News Item: Owners of problem flats give cautious welcome to UK cladding move
Owners of flats built with combustible cladding have welcomed a UK government move to make developers contribute more to the cost of its removal following the deadly 2017 Grenfell Tower fire but say much more is needed.
“I would say it’s a step in the right direction, but it’s certainly not a solution,” said Lucy Brown, 47, a financial headhunter who lives on the top two floors of an apartment block in London’s Docklands.
Housing Secretary Michael Gove on Monday said he wants the construction industry to stump up around £4 billion ($5.4 billion, 4.8 billion euros) to cover the expense of removing the dangerous cladding from apartment buildings between 11 and 18 metres (36-59 feet) tall.
The move marked a U-turn on heavily criticised plans announced early last year which would have required flat owners with unsafe material on their properties to access a low-interest loan scheme to help pay for the removal costs.
Brown, whose apartment block is around 18 metres high, says she still has no idea when the cladding around her flat will be removed, or how much she will be charged.
“This makes it very difficult to sell,” said mother-of-three Brown, who is part of the End Our Cladding Scandal (EOCS) campaign.
“Because anybody looking to buy the flats will have to take on what’s essentially an uncapped charge to remediate the buildings and make them safe.”
– Huge costs –
Gove’s new proposals came after more than four years of inaction and wrangling with the property industry following the June 2017 blaze in west London that killed 72.
An official report blamed highly combustible cladding fixed to the 24-storey block as the “principal reason” the fire spread.
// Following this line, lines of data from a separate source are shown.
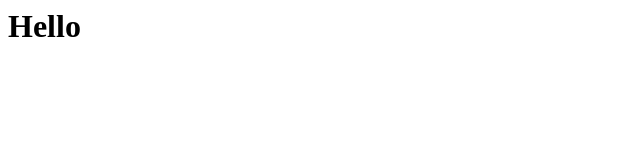
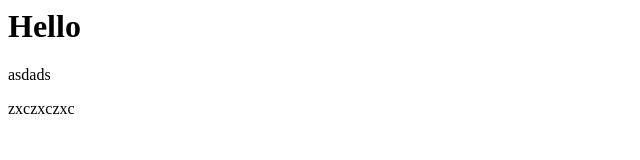
Before and after one commit to james-sama/git-one, a plain HTML site: page index.html in a window 1280 px wide. Shown: the whole page, without its empty margins (0-640 px from the left). Drawn offline with Linux system fonts and the light colour scheme.

Commit message:
fixed index html

```diff
--- a/index.html
+++ b/index.html
@@ -4,5 +4,11 @@
     </head>
     <body>
         <h1>Hello</h1>
+    <p>
+        asdads
+    </p>
+    <p>
+        zxczxczxc
+    </p>
     </body>
 </html>
```
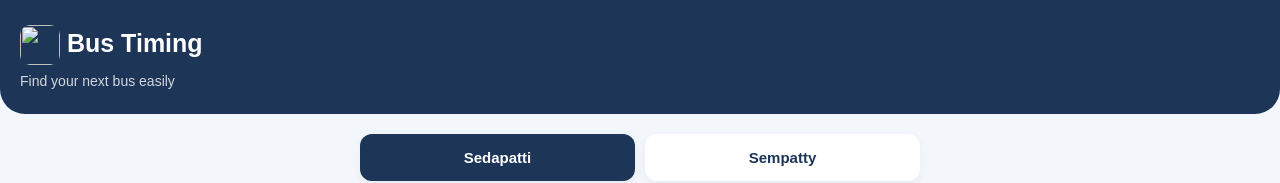
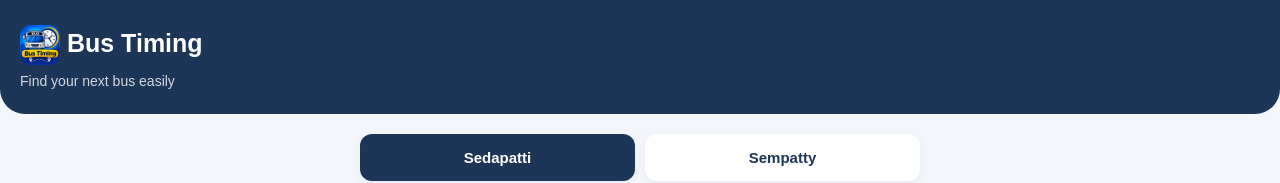
Before and after one commit to salini-360/Bus_timing, a plain HTML site: page index.html in a window 1280 px wide. Shown: the top 183 px of the page. Drawn offline with Linux system fonts and the light colour scheme.

Commit message:
Update index.html

```diff
--- a/index.html
+++ b/index.html
@@ -299,7 +299,7 @@ header p {
 
 <header>
     <h1>
-    <img src="bus-icon.png"
+    <img src="bus-icon-192.png"
          style="width:40px;height:40px;vertical-align:middle;border-radius:10px;">
     Bus Timing
 </h1>
```
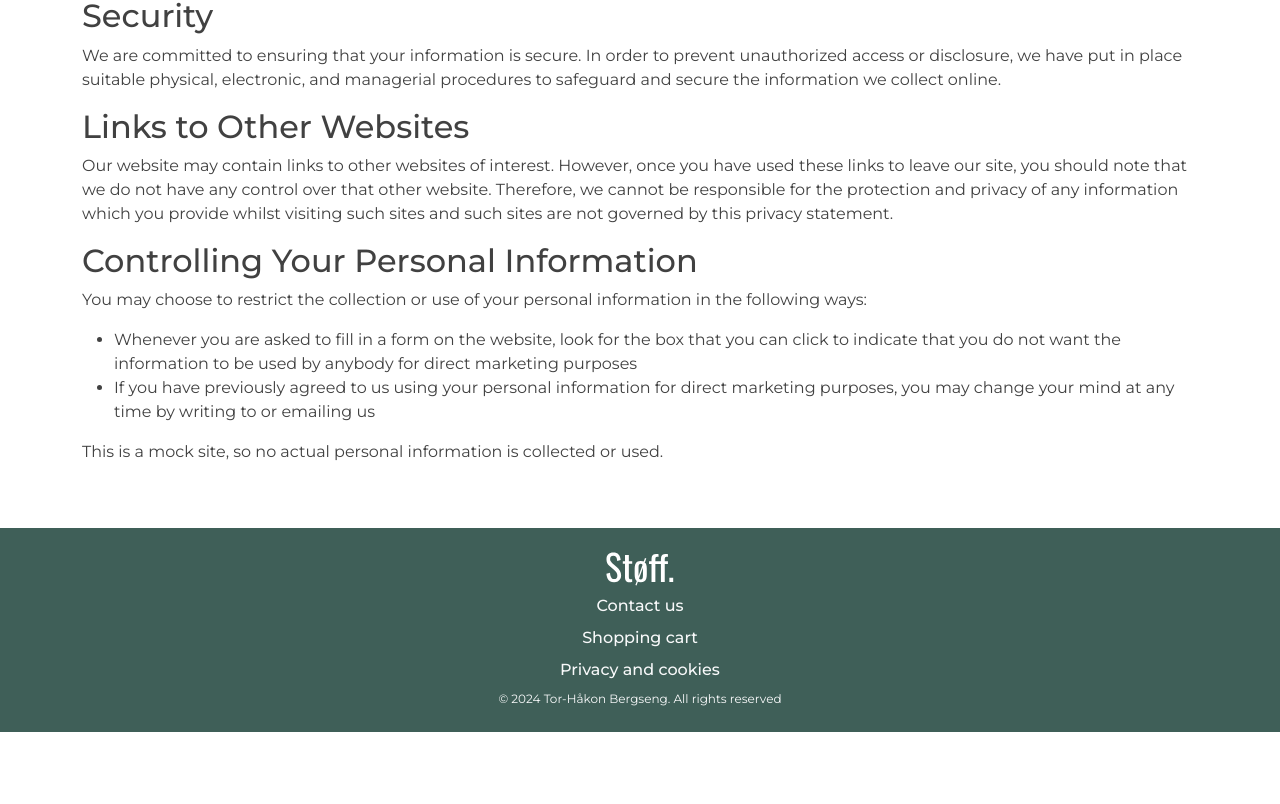
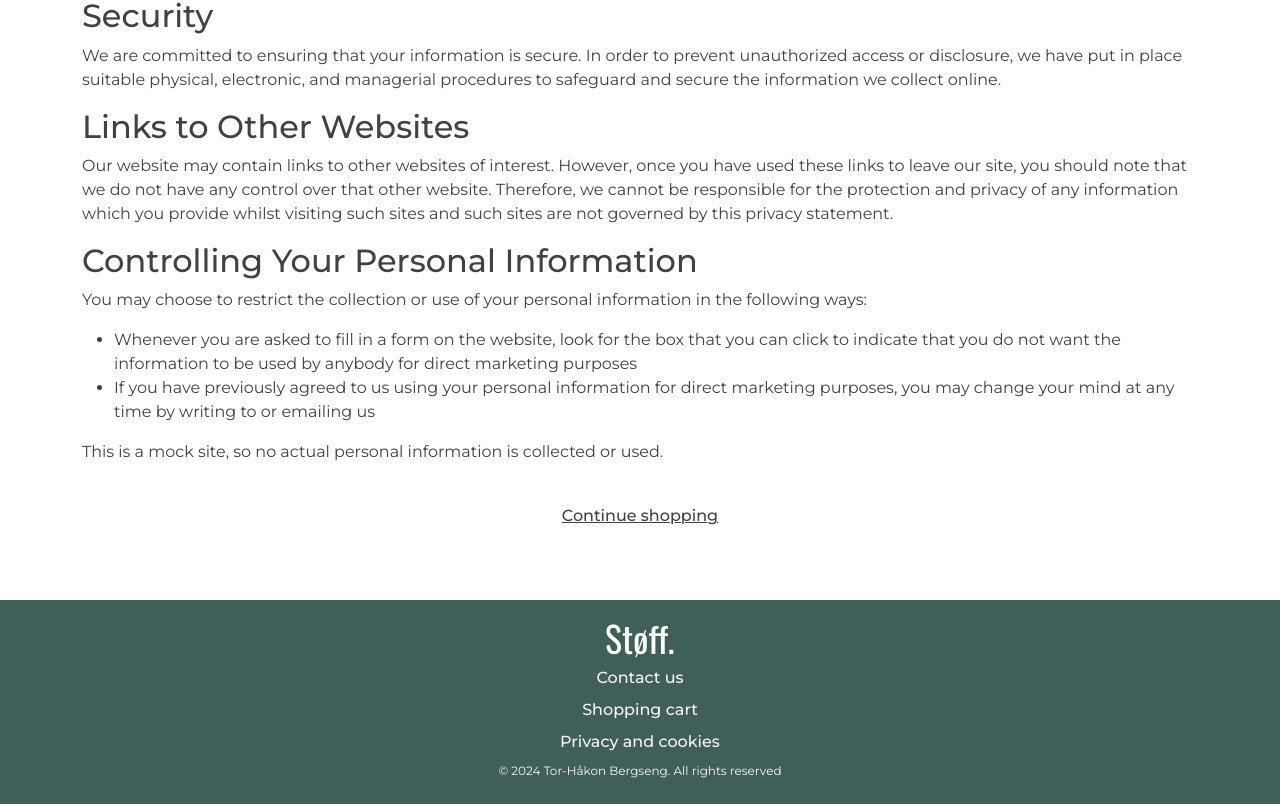
Before and after one commit to teehbee/frameworks_ca, a React (Vite) app: page /privacy in a window 1280 px wide. Shown: the part 892-1696 px from the top of the page. Before the commit the page ends 1624 px from the top, so only its background shows below. Built offline with nearby package versions, Linux system fonts and the light colour scheme; no server answers.

Commit message:
create useScrollToTop component

```diff
--- a/src/components/cartPage/CartButtonContainer.jsx
+++ b/src/components/cartPage/CartButtonContainer.jsx
@@ -15,7 +15,6 @@ function CartButton() {
           Purchase items
         </button>
       </Link>
-
       <Link to="/" className="link-text fs-0-75rem-to-1-rem main-font-colour">
         Continue shopping
       </Link>
--- a/src/pages/privacy.jsx
+++ b/src/pages/privacy.jsx
@@ -1,4 +1,5 @@
 import React from "react";
+import { Link } from "react-router-dom";
 
 function Privacy() {
   return (
@@ -42,6 +43,11 @@ function Privacy() {
         <li>If you have previously agreed to us using your personal information for direct marketing purposes, you may change your mind at any time by writing to or emailing us</li>
       </ul>
       <p>This is a mock site, so no actual personal information is collected or used.</p>
+      <div className="text-center py-4">
+        <Link to="/" className="mx-auto link-text fs-0-75rem-to-1-rem main-font-colour">
+          Continue shopping
+        </Link>
+      </div>
     </div>
   );
 }
```
Also changed, not shown: src/components/utils/useScrottToTop.jsx (added, +8 -0 lines).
A public inquiry is still going on.
Brown says the cost of making a flat safe — wrapping the building in plastic sheets and keeping all the windows closed for up to a year — can be £200,000.
“And also typically when the cladding comes off, is when they find out the full extent of the defects, and what else needs to be remedied,” said Brown.
She felt let down by a “systematic failure” and concerned about her family’s safety.
“We had to have very difficult discussions with our three daughters, we had to explain to them all of the measures that they needed to do in the event of a fire because having cladding on the building means that you’ve got minutes before it spreads everywhere,” she said.
Her youngest daughter, aged nine, “can’t sleep at night unless she sleeps in our room because she’s so worried about fire happening in the middle of the night”.
She added: “All three of the girls have nightmares.”
– Lack of protection –
Grenfell was Britain’s deadliest domestic fire since World War II.
It left thousands of leaseholders facing rising costs — from increased insurance premiums to, in some cases, having to pay for round-the-clock fire marshal patrols.
They have been unable to sell or rent their flats because mortgage providers are unwilling to lend on the properties or because of other resulting restrictions.
Amid the ongoing blame game over who should pay for apartment blocks to be fixed, Brown says building managing agents are “ramping up all the charges they can, because they know that flat owners really have no recourse.
“We really have no oversight over how our money’s being spent,” she said, calling for a “full solution” — including for buildings under 11 metres high, which are not currently covered by any government plan.
Her neighbour, Liam Spender, 37, a lawyer who is also part of the EOCS campaign, said it was too early to know what the impact of the government U-turn would be.
In England, if you own a flat you’re a leaseholder, but the landlord is the owner of the freehold, the land on which the building is situated — and leaseholders are liable for ground rent.
Spender said he bought his flat, at the top of a nearby five-storey building, in 2019. “None of the surveys I had done indicated there was any issue,” he said.
Around a year after moving in, he received a letter from the landlord saying the cladding was flammable and that flat owners would be expected to pay to remove it.
“It’s astounding,” said Spender.
“There’s so little protection for people buying flats and houses, you have more protection buying a sandwich than you do buying a flat or a house in this country as the law currently stands.”
The current predicament for thousands of flat owners — the total number of those affected nationwide is unknown — is the result of a “decades-long failure”, he said.
“Successive governments have favoured loosening regulations, making it easier to do business. And I’m afraid this is the consequence of that choice.”